Imposing a global minimum taxation rate raises again the whole question of whether there has been a social democratic turn in the bourgeoisie of the global hegemon. It is undoubtedly true that there has been a change in rhetoric from the Biden team - taxing hi-tech firms at 21% or 15% easily fits in to that narrative. Clearly, Biden and the Democrats will be fighting on a very different platform in the mid-term elections compared to that of Clinton or Obama and what went before - going back to the early 1980s and the Thatcher/Reagan ‘revolution’ that saw the final abandonment of what could be called the social democratic consensus.
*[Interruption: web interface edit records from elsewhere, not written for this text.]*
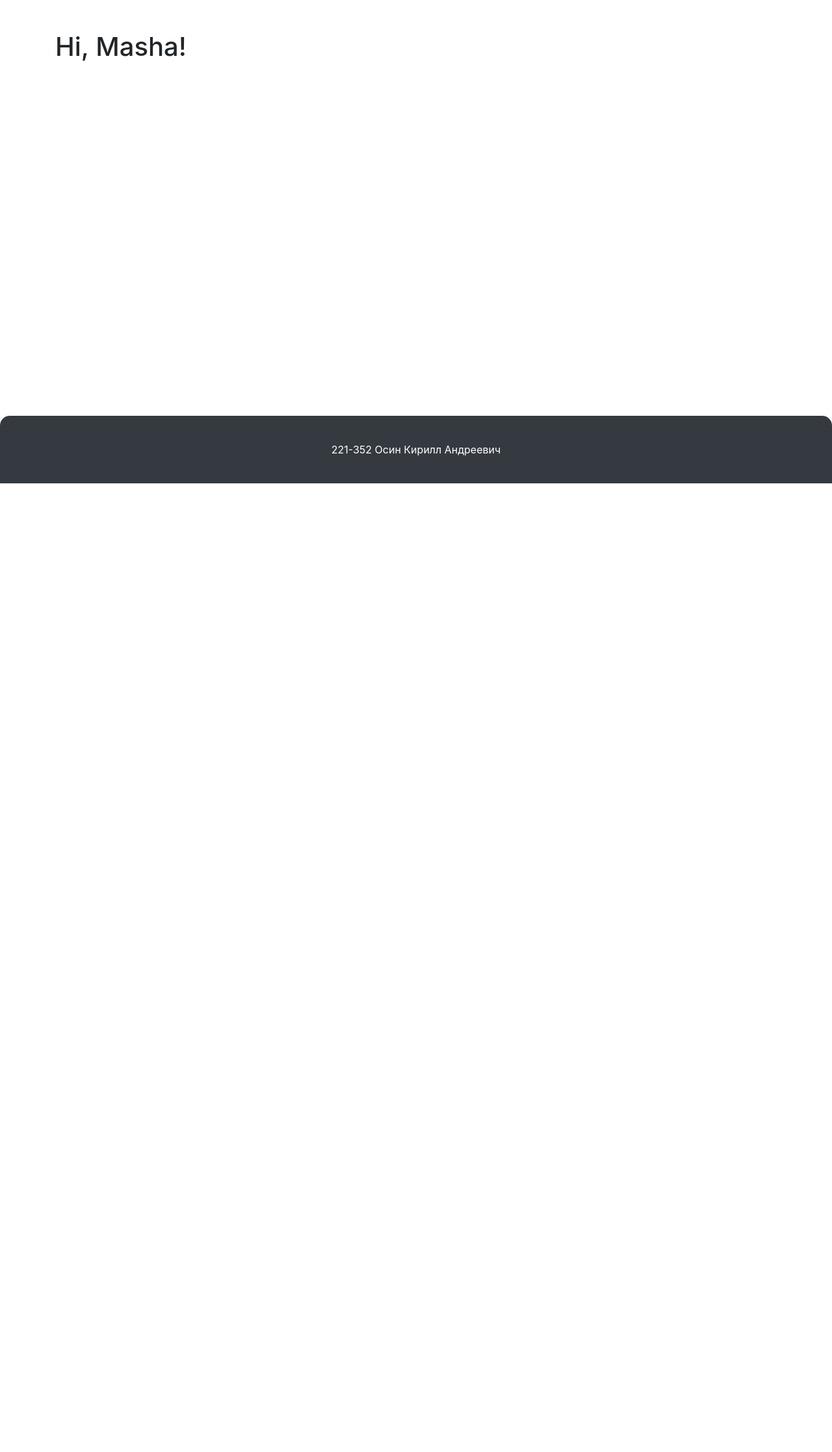
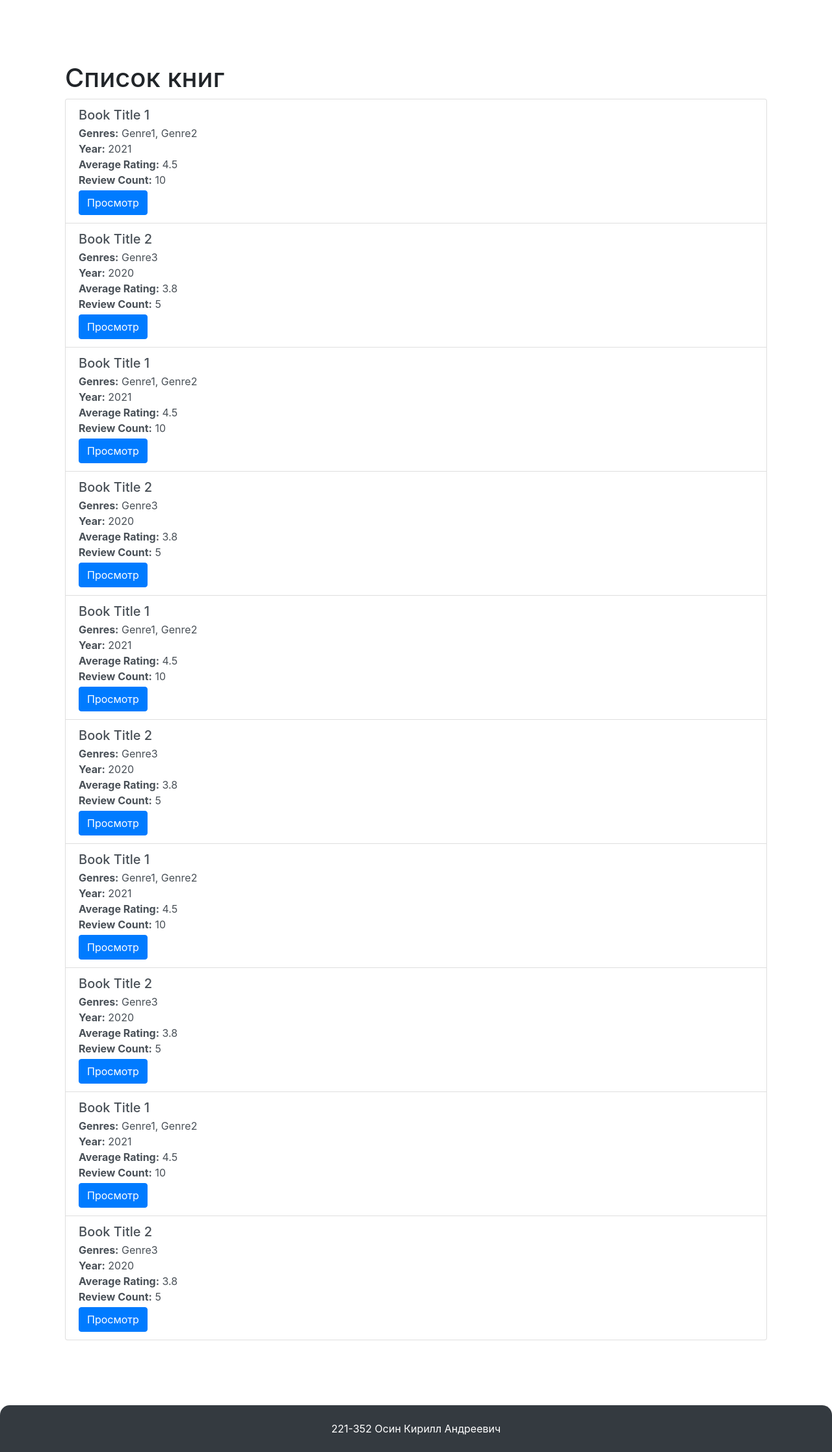
Before and after one commit to yourProgrammist/webdev-exam-2024-2-Osin_221_352, a Flask app: page / in a window 1280 px wide. Shown: the part 56-2291 px from the top of the page at 65% size. Before the commit the page ends 800 px from the top, so only its background shows below. Run offline with Flask 3, Linux system fonts and the light colour scheme; some libraries are stand-ins or nearby versions.

Commit message:
Реализовано добавление книг

```diff
--- a/app.py
+++ b/app.py
@@ -3,6 +3,8 @@ from mysql_db import MySQL
 from flask_login import current_user, LoginManager, login_user, logout_user, login_required
 from models import User, Role
 from role_rule import roles_required
+import bleach
+from image_data import get_md5_hash, get_mime_type
 
 app = Flask(__name__)
 
@@ -60,17 +62,85 @@ def load_role(role_id):
 @app.route('/')
 @app.route('/index')
 def index():
-    return render_template("index.html")
+    books = [
+        {
+            'title': 'Book Title 1',
+            'genres': ['Genre1', 'Genre2'],
+            'year': 2021,
+            'average_rating': 4.5,
+            'review_count': 10
+        },
+        {
+            'title': 'Book Title 2',
+            'genres': ['Genre3'],
+            'year': 2020,
+            'average_rating': 3.8,
+            'review_count': 5
+        },
+        {
+            'title': 'Book Title 1',
+            'genres': ['Genre1', 'Genre2'],
+            'year': 2021,
+            'average_rating': 4.5,
+            'review_count': 10
+        },
+        {
+            'title': 'Book Title 2',
+            'genres': ['Genre3'],
+            'year': 2020,
+            'average_rating': 3.8,
+            'review_count': 5
+        },
+        {
+            'title': 'Book Title 1',
+            'genres': ['Genre1', 'Genre2'],
+            'year': 2021,
+            'average_rating': 4.5,
+            'review_count': 10
+        },
+        {
+            'title': 'Book Title 2',
+            'genres': ['Genre3'],
+            'year': 2020,
+            'average_rating': 3.8,
+            'review_count': 5
+        },
+        {
+            'title': 'Book Title 1',
+            'genres': ['Genre1', 'Genre2'],
+            'year': 2021,
+            'average_rating': 4.5,
+            'review_count': 10
+        },
+        {
+            'title': 'Book Title 2',
+            'genres': ['Genre3'],
+            'year': 2020,
+            'average_rating': 3.8,
+            'review_count': 5
+        },
+        {
+            'title': 'Book Title 1',
+            'genres': ['Genre1', 'Genre2'],
+            'year': 2021,
+            'average_rating': 4.5,
+            'review_count': 10
+        },
+        {
+            'title': 'Book Title 2',
+            'genres': ['Genre3'],
+            'year': 2020,
+            'average_rating': 3.8,
+            'review_count': 5
+        }
+    ]
+    return render_template("index.html", books=books)
 
 
 @app.route('/login')
 def login():
     return render_template("login.html")
 
-@app.route('/tmp')
-def tmp():
-    print(current_user.role)
-    return render_template("login.html")
 
 @app.route('/login/auth', methods=['POST'])
 def authentication():
@@ -101,3 +171,81 @@ def authentication():
 def logout():
     logout_user()
     return redirect(url_for('index'))
+
+
+@app.route('/book/create', methods=['GET', 'POST'])
+@login_required
+@roles_required('admin')
+def add_book():
+    genres = ['Детектив', 'Хоррор', 'Фантастика']
+    print(request.method)
+    if request.method == 'POST':
+        title = request.form['title']
+        short_description = bleach.clean(request.form['short_description'])
+        year_publish = request.form['year']
+        publisher = request.form['publisher']
+        author = request.form['author']
+        size_book = request.form['size_book']
+        genres_selected = request.form.getlist('genres')
+        cover = request.files['cover']
+        print(title)
+
+        if not cover:
+            # error
+            ...
+
+        mime_type = get_mime_type(cover)
+        md5_hash = get_md5_hash(cover)
+
+        if not mime_type.startswith('image'):
+            # error
+            ...
+
+        cursor = db.connection().cursor(named_tuple=True)
+
+        try:
+            cursor.execute("START TRANSACTION")
+            query = 'SELECT id FROM covers WHERE md5_hash = %s'
+            cursor.execute(query, (md5_hash,))
+            cover_row = cursor.fetchone()
+
+            if cover_row:
+                cover_id = cover_row[0]
+            else:
+                cover_filename = cover.filename
+                query = 'INSERT INTO covers (file_path, mime_type, md5_hash) VALUES (%s, %s, %s)'
+                cursor.execute(query, (cover_filename, mime_type, md5_hash))
+                cover_id = cursor.lastrowid
+
+            query = 'INSERT INTO description_book (title, short_description, year_publish, publisher, author, size_book, cover_id) VALUES (%s, %s, %s, %s, %s, %s, %s)'
+            cursor.execute(query, (title, short_description, year_publish, publisher, author, size_book, cover_id))
+            book_id = cursor.lastrowid
+
+            for genre_name in genres_selected:
+                query = 'SELECT id FROM genres WHERE name = %s'
+                cursor.execute(query, (genre_name,))
+
+                genre_id = cursor.fetchone()[0]
+
+                query = 'INSERT INTO book_genre (book_id, genre_id) VALUES (%s, %s)'
+                cursor.execute(query, (book_id, genre_id))
+
+            db.connection().commit()
+
+            end_name = mime_type.split('/')[1]
+
+            cover.save(f'{app.config["UPLOAD_FOLDER"]}/{cover_id}.{end_name}')
+            flash("УРАААА", 'success')
+
+        except Exception as e:
+            db.connection().rollback()
+            flash(f'Ошибка при добавлении книги: {str(e)}', 'danger')
+
+    return render_template('createbook.html', genres=genres)
+
+
+@app.route('/book/edit/<int:book_id>')
+@login_required
+@roles_required('admin', 'moderator')
+def edit_book(book_id):
+    ...
--- a/static/style.css
+++ b/static/style.css
@@ -10,14 +10,13 @@ body {
 
 .content {
     flex: 1;
+    margin-bottom: 100px;
 }
 
 .footer {
+    background-color: #343a40;
+    color: white;
     width: 100%;
-    position: fixed;
-    bottom: 0;
-    left: 0;
-    padding: 1rem 0;
 }
 
 .rectangle {
--- a/templates/base.html
+++ b/templates/base.html
@@ -41,7 +41,8 @@
      {% endwith %}
 
     <div class="content container mt-5">
-        {% block content %}{% endblock %}
+        {% block content %}
+        {% endblock %}
     </div>
 
     <footer class="footer rectangle bg-dark text-white">
--- a/templates/index.html
+++ b/templates/index.html
@@ -1,11 +1,40 @@
 {% extends "base.html" %}
 {% block content %}
-<h1>Hi, Masha!</h1>
-{% if is_admin() %}
-<h1>Hi Admin</h1>
-{% elif is_moderator() %}
-<h1>Hi Moder</h1>
-{% elif is_user() %}
-<h1>Hi User</h1>
-{% endif %}
+ <div class="container mt-5">
+        <h1>Список книг</h1>
+        <div class="list-group">
+            {% for book in books %}
+                <div class="list-group-item list-group-item-action book-item">
+                    <div class="book-info">
+                        <!-- Название книги -->
+                        <h5 class="mb-1">{{ book.title }}</h5>
+                        <p class="mb-1">
+                            <!-- Жанры книги -->
+                            <strong>Genres:</strong> {{ book.genres | join(', ') }}<br>
+                            <!-- Год книги -->
+                            <strong>Year:</strong> {{ book.year }}<br>
+                            <!-- Средняя оценка книги -->
+                            <strong>Average Rating:</strong> {{ book.average_rating }}<br>
+                            <!-- Количество рецензий книги -->
+                            <strong>Review Count:</strong> {{ book.review_count }}<br>
+                        </p>
+                    </div>
+                    <div class="btn-group" role="group" aria-label="Book Actions">
+                        <a href="#" class="btn btn-primary">Просмотр</a>
+                        {% if is_admin() or is_moderator() %}
+                        <a href="#" class="btn btn-warning">Редактирование</a>
+                        {% endif %}
+                        {% if is_admin() %}
+                        <a href="#" class="btn btn-danger">Удалить</a>
+                        {% endif %}
+                    </div>
+                </div>
+            {% endfor %}
+            {% if is_admin() %}
+            <div class="add-button">
+                <a href="{{ url_for('add_book') }}" class="btn btn-success">Добавить книгу</a>
+            </div>
+            {% endif %}
+        </div>
+ </div>
 {% endblock %}
```
Also changed, not shown: image_data.py (added, +15 -0 lines), templates/createbook.html (added, +10 -0 lines), templates/creator_macro.html (added, +43 -0 lines), templates/editbook.html (added, +10 -0 lines), static/uploads/2.png (added).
Of course, we do not mean social democracy in the post-World War I sense of reforming capitalism into some form of ‘socialism’. Rather, we are talking about a managed capitalism, where the state plays a considerable and expanding role.
Whatever you call it exactly, there has been a discernible ideological shift - which helps the left, though not as a free gift from our enemies. But it ought to make it easier for us to put forward our programme, whether in the US or UK. In this context, it is worthwhile highlighting an interview John McDonnell gave last month with the BBC’s Newsnight. As the main author of Labour’s economic programme in the 2019 election, he claimed that Biden and ‘Bidenomics’ vindicated the stance taken by the Labour Party under Jeremy Corbyn - not to mention the “paradigm shift” which has seen strong state intervention in response to Covid, only strengthening the left’s policy agenda. It is hard to deny that there is a kernel of truth there.
Then again, one thing you can be sure of is that Joe Biden is not out to turn America socialist - rather, he is determined to save America for capitalism. The very fact that McDonnell is claiming an affinity with Biden tells you a lot more about the official Labour left than it does about the US president.
The Guardian June 8.↩︎